On October 30, 1950, Nationalist leader Pedro Albizu Campos ordered an uprising by the against United States Government rule of Puerto Rico and against the approval of the creation of the political status "Free Associated State" ("Estado Libre Associado") for Puerto Rico which was considered a colonial farce.[10]

The uprisings occurred in various towns, among them Peñuelas, Mayagüez, Naranjito, Arecibo and Ponce, of which the most notable occurrences being in Utuado, where the insurgents were massacred, Jayuya, the town where the "Free Republic of Puerto Rico" was declared, and which was heavily damaged by the military in response to the insurrection, and in San Juan where the Nationalists made an attempt against then-Governor Luis Muñoz Marín at his residence "La Fortaleza".

Even though Rosado did not participate in the revolts, she was accused by the US Government in doing so. She was occupied in her job as a school social worker when the police came and arrested her. Rosado was sentenced to serve fifteen months in jail and fired from her job. Since she was unable to earn a living in the public school system, she obtained a position in a private school.[1][2]

On March 1, 1954, four Puerto Rican nationalists, Lolita Lebrón, Rafael Cancel Miranda, Andres Figueroa Cordero, and Irving Flores Rodríguez, shot 30 rounds from semi-automatic pistols from the Ladies' Gallery (a balcony for visitors) of the House of Representatives chamber in the United States Capitol.[11]

On March 6, 1954, she was in the Nationalist office with the Nationalists Pepe Sotomayor, Doris Torresola Roura Carmín Pérez and Albizu Campos.[12] The police arrived and raided the facilities.
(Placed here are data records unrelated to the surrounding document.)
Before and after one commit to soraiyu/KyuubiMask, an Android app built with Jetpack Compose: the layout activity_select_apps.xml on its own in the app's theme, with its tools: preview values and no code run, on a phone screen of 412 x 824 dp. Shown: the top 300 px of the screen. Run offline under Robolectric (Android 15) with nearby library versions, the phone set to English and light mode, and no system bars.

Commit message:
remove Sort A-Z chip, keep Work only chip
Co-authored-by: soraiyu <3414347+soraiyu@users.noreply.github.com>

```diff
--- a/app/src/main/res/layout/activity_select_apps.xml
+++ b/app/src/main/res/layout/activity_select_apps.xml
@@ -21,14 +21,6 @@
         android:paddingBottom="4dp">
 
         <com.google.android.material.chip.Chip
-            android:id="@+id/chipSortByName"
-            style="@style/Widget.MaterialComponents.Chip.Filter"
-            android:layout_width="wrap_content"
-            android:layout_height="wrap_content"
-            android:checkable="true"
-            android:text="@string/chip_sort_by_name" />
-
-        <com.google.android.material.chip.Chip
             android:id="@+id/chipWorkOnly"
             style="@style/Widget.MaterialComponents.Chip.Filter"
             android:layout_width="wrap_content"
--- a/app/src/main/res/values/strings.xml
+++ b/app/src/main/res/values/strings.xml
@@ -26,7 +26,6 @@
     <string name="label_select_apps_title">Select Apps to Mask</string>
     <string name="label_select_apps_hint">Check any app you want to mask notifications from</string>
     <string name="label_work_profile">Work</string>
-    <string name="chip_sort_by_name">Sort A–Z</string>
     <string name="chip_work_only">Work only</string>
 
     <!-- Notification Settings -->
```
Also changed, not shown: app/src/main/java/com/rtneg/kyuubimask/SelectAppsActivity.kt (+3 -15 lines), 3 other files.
The following morning the police attacked the Nationalist headquarters in San Juan with tear gas.[2] Albizu Campos was carried out unconscious and those in the building, including Rosado were arrested and thrown into prison. Rosado was sentenced to serve eleven years in prison. She was released from prison in 1965, via a Habeas Corpus.[1]

Later years[edit]
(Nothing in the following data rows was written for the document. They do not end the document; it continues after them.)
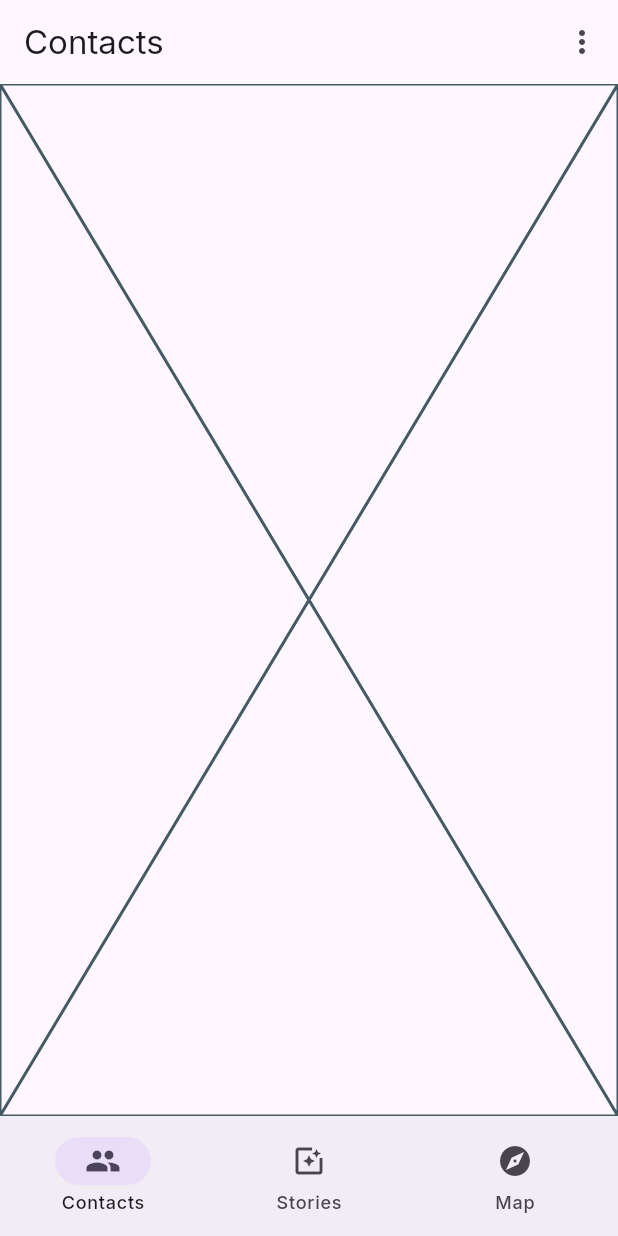
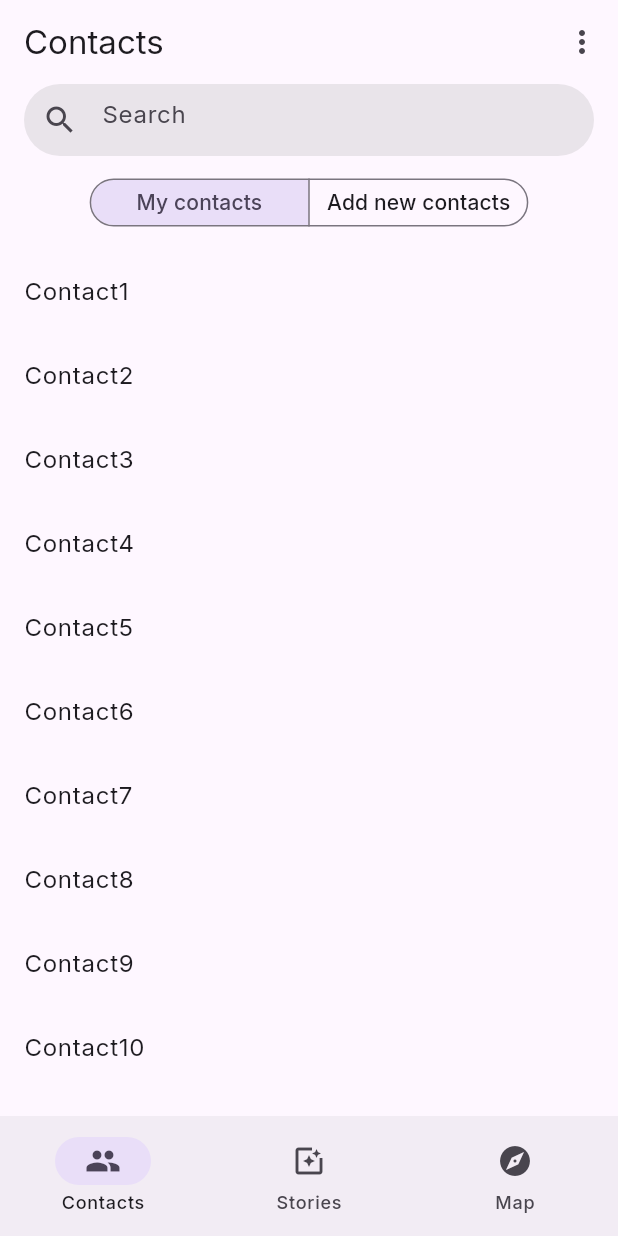
Before and after one commit to fsblaise/blizz_chat, a Flutter app: the HomePage screen opened directly, on a phone screen of 412 x 824 dp. Run offline on Flutter 3.47's test engine with Material 2 defaults, Android fonts, the phone set to English and light mode, and no system bars; our stand-ins replace cloud_firestore, firebase_auth, firebase_core, google_fonts; accounts and stored records are empty.

Commit message:
Started working on the contacts page.

```diff
--- a/lib/src/pages/contacts.dart
+++ b/lib/src/pages/contacts.dart
@@ -1,10 +1,84 @@
 import 'package:flutter/material.dart';
 
-class ContactsPage extends StatelessWidget {
+enum Segments { my, add }
+
+List<String> contacts = [
+  'Contact1',
+  'Contact2',
+  'Contact3',
+  'Contact4',
+  'Contact5',
+  'Contact6',
+  'Contact7',
+  'Contact8',
+  'Contact9',
+  'Contact10',
+  'Contact11',
+  'Contact12'
+];
+
+class ContactsPage extends StatefulWidget {
   const ContactsPage({super.key});
 
   @override
+  State<ContactsPage> createState() => _ContactsPageState();
+}
+
+class _ContactsPageState extends State<ContactsPage> {
+  Segments selected = Segments.my;
+  @override
   Widget build(BuildContext context) {
-    return const Placeholder();
+    return SingleChildScrollView(
+      child: Column(
+        crossAxisAlignment: CrossAxisAlignment.center,
+        children: [
+          Padding(
+            padding: EdgeInsets.symmetric(horizontal: 16),
+            child: Container(
+              decoration: BoxDecoration(
+                borderRadius: BorderRadius.circular(25),
+                color: Color.fromRGBO(150, 150, 150, 0.2),
+              ),
+              child: TextField(
+                decoration:
+                    InputDecoration(hintText: 'Search', border: InputBorder.none, prefixIcon: Icon(Icons.search)),
+              ),
+            ),
+          ),
+          SizedBox(
+            height: 15,
+          ),
+          SegmentedButton(
+              segments: [
+                ButtonSegment(value: Segments.my, label: Text('My contacts')),
+                ButtonSegment(value: Segments.add, label: Text('Add new contacts'))
+              ],
+              selected: {
+                selected
+              },
+              showSelectedIcon: false,
+              onSelectionChanged: (Set<Segments> selection) {
+                setState(() {
+                  selected = selection.first;
+                });
+              },
+              style: ButtonStyle(
+                tapTargetSize: MaterialTapTargetSize.shrinkWrap,
+                visualDensity: VisualDensity(horizontal: -2, vertical: -2),
+              )),
+          SizedBox(
+            height: 15,
+          ),
+          selected == Segments.my
+              ? Column(
+                  children: contacts
+                      .map((contact) => ListTile(
+                            title: Text(contact),
+                          ))
+                      .toList())
+              : Text('Add new contacts')
+        ],
+      ),
+    );
   }
 }
--- a/lib/src/pages/home.dart
+++ b/lib/src/pages/home.dart
@@ -40,12 +40,7 @@ class _HomeState extends State<HomePage> {
           actions: [SettingsSheet(auth: auth)],
         ),
         body: [
-          SafeArea(
-            child: Container(
-              alignment: Alignment.center,
-              child: const ContactsPage(),
-            ),
-          ),
+          const ContactsPage(),
           SafeArea(
             child: Container(
               alignment: Alignment.center,
```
In 1979, Rosado participated in a ecumenical prayer service on Vieques naval territory. She was among a group of protestors against the occupation of the small island by the U.S. Navy. Rosado was handcuffed and taken to the police station by the local authorities. She was released soon after.[1]
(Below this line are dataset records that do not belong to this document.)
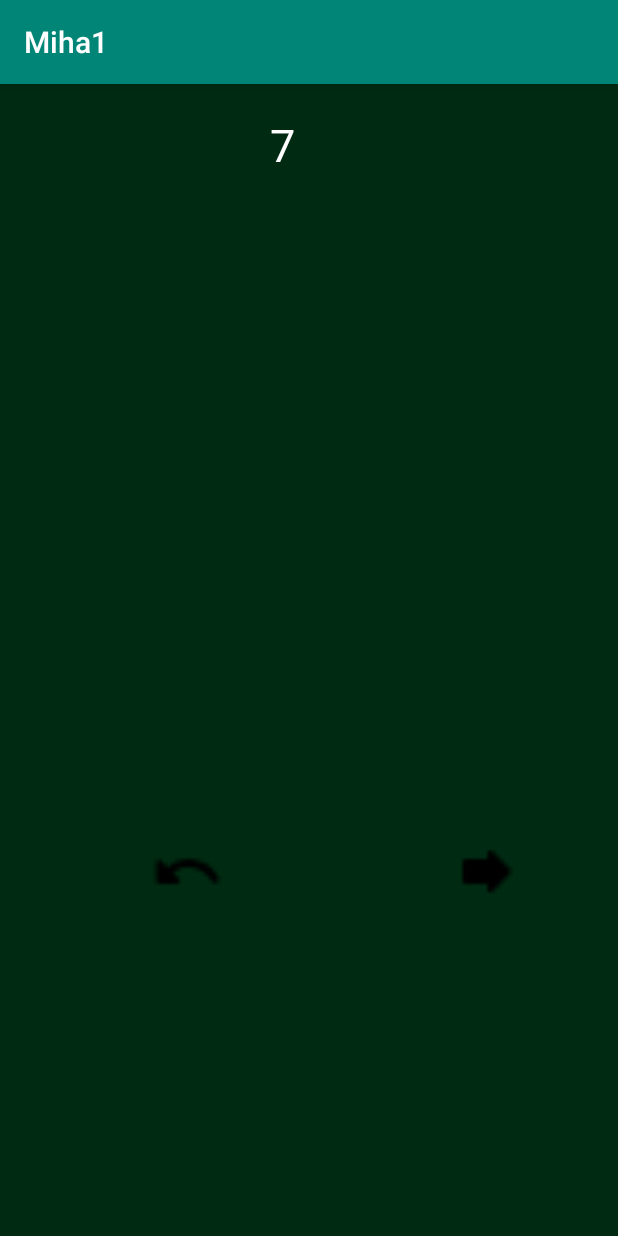
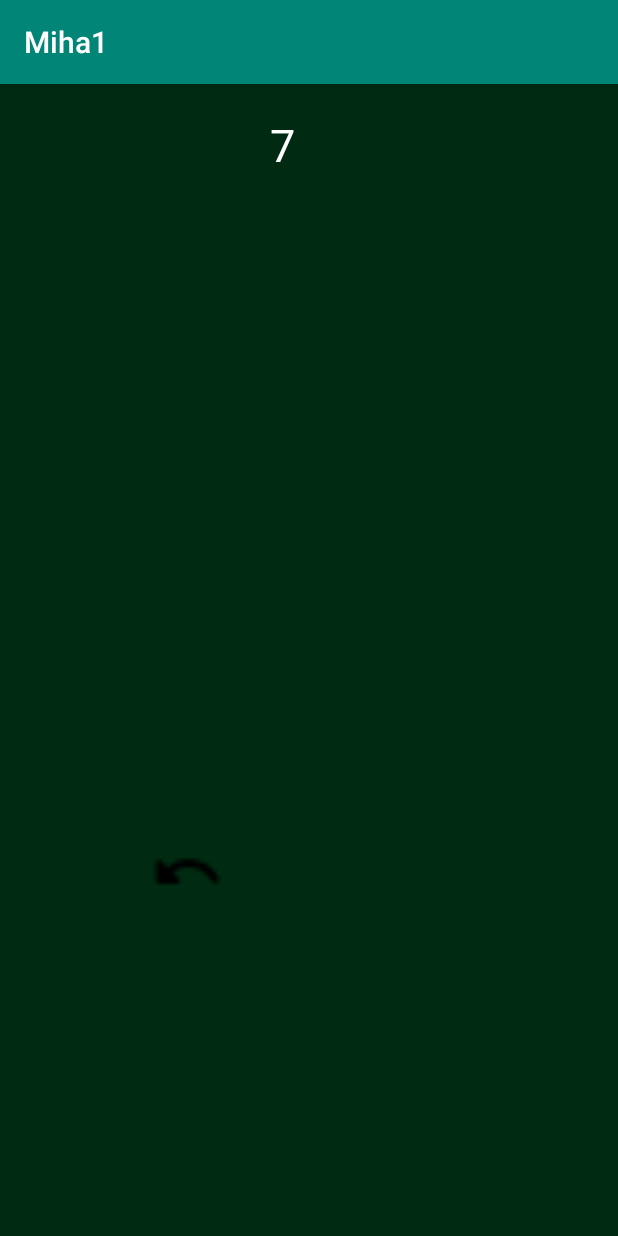
Before and after one commit to CYBERSAMURA1/stfu, an Android app: the Activity6 screen opened directly, with no data from a screen before it, after a tap on an icon or button, on a phone screen of 412 x 824 dp. Run offline under Robolectric (Android 15) with nearby library versions, the phone set to English and light mode, and no system bars.

Commit message:
Изменил названия переменных

```diff
--- a/app/src/main/java/com/example/miha1/Activity6.java
+++ b/app/src/main/java/com/example/miha1/Activity6.java
@@ -12,7 +12,7 @@ import android.widget.TextView;
 
 public class Activity6 extends AppCompatActivity {
 
-ImageButton nextpage,prevpage;
+ImageButton btnNextPage, bntPrevPage;
 
     @Override
     protected void onCreate(Bundle savedInstanceState) {
@@ -25,10 +25,10 @@ ImageButton nextpage,prevpage;
         RelativeLayout background = (RelativeLayout)findViewById(R.id.background);
         background.setBackgroundColor(getResources().getColor(R.color.sxth));
 
-        nextpage = (ImageButton)findViewById(R.id.next);
-        prevpage = (ImageButton)findViewById(R.id.prev);
+        btnNextPage = (ImageButton)findViewById(R.id.next);
+        bntPrevPage = (ImageButton)findViewById(R.id.prev);
 
-        nextpage.setOnClickListener(new View.OnClickListener() {
+        btnNextPage.setOnClickListener(new View.OnClickListener() {
             @Override
             public void onClick(View v) {
                 Intent intent = new Intent(Activity6.this,Activity7.class);
@@ -36,7 +36,7 @@ ImageButton nextpage,prevpage;
             }
         });
 
-        prevpage.setOnClickListener(new View.OnClickListener() {
+        bntPrevPage.setOnClickListener(new View.OnClickListener() {
             @Override
             public void onClick(View v) {
                 finish();
--- a/app/src/main/java/com/example/miha1/Activity7.java
+++ b/app/src/main/java/com/example/miha1/Activity7.java
@@ -11,7 +11,7 @@ import android.widget.TextView;
 
 public class Activity7 extends AppCompatActivity {
 
-    ImageButton prevpage;
+    ImageButton btnPrevPage;
 
     @Override
     protected void onCreate(Bundle savedInstanceState) {
@@ -24,9 +24,12 @@ public class Activity7 extends AppCompatActivity {
         RelativeLayout background = (RelativeLayout)findViewById(R.id.background);
         background.setBackgroundColor(getResources().getColor(R.color.svnth));
 
-        prevpage = (ImageButton) findViewById(R.id.prev);
+        ImageButton btnNextPage =(ImageButton)findViewById(R.id.next);
+        btnNextPage.setVisibility(View.INVISIBLE);
 
-        prevpage.setOnClickListener(new View.OnClickListener() {
+        btnPrevPage = (ImageButton) findViewById(R.id.prev);
+
+        btnPrevPage.setOnClickListener(new View.OnClickListener() {
             @Override
             public void onClick(View v) {
                 finish();
--- a/app/src/main/res/values/colors.xml
+++ b/app/src/main/res/values/colors.xml
@@ -4,7 +4,7 @@
     <color name="colorPrimaryDark">#00574B</color>
     <color name="colorAccent">#D81B60</color>
     <color name="white">#ffffff</color>
-    <color name="fst">#daa211</color>
+    <color name="frst">#daa211</color>
     <color name="scnd">#bab</color>
     <color name="thrd">#b0b</color>
     <color name="frth">#d6f</color>
```
Also changed, not shown: app/src/main/java/com/example/miha1/Activity2.java (+5 -5 lines), app/src/main/java/com/example/miha1/Activity3.java (+5 -5 lines), app/src/main/java/com/example/miha1/Activity4.java (+5 -5 lines), app/src/main/java/com/example/miha1/Activity5.java (+5 -5 lines), app/src/main/java/com/example/miha1/MainActivity.java (+6 -6 lines), app/src/main/res/values/strings.xml (+0 -7 lines).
Unable to find a job, Rosado makes a living sewing and crocheting. She continues to be active in everything involving the pro-Puerto Rican independence movement.[1][2]

A documentary was made called "Isabel Rosado: Nacionalista" was made with the intention of uncovering decades of unknown history of this island and encourage discussions on political repression, surveillance, and human rights violations.[13]

There is a plaque, located at the monument to the Jayuya Uprising participants in Mayagüez, Puerto Rico, honoring the women of the Puerto Rican Nationalist Party. Rosado's name is on the fourth line of the second (middle) plate.

Plaque honoring the women of the Puerto Rican Nationalist Party

Notes[edit]

  1. ^

See also[edit]

19th Century female leaders of the Puerto Rican Independence Movement

Female members of the Puerto Rican Nationalist Party

Articles related to the Puerto Rican Independence Movement

References[edit]